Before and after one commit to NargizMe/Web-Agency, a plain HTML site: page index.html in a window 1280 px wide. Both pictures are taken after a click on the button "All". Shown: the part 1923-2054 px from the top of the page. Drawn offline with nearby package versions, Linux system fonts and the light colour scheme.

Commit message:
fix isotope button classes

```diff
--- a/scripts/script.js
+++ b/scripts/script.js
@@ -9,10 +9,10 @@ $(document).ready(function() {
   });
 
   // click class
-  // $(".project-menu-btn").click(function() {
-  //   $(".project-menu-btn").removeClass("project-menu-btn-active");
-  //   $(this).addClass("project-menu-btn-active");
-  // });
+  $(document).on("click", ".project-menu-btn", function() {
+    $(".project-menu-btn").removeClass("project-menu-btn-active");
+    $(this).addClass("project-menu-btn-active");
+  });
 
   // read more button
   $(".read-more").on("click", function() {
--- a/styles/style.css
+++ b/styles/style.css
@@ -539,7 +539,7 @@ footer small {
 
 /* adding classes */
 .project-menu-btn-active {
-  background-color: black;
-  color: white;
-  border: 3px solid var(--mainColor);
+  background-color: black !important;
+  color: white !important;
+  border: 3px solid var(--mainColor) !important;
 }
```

:::

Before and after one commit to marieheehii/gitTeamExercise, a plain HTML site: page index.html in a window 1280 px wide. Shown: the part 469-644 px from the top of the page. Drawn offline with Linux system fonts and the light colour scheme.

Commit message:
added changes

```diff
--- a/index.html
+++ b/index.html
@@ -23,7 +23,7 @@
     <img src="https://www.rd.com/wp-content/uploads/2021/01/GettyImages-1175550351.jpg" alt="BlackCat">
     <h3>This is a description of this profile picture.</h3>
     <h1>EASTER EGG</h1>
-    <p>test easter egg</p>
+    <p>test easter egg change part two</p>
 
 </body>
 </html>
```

:::

§ **PROBLEM DESCRIPTION**
Where the string "menu" occurs in a line of the listing, copy the line.

§ **RESPONSE BOX**
-  // $(".project-menu-btn").click(function() {
-  //   $(".project-menu-btn").removeClass("project-menu-btn-active");
-  //   $(this).addClass("project-menu-btn-active");
+  $(document).on("click", ".project-menu-btn", function() {
+    $(".project-menu-btn").removeClass("project-menu-btn-active");
+    $(this).addClass("project-menu-btn-active");
 .project-menu-btn-active {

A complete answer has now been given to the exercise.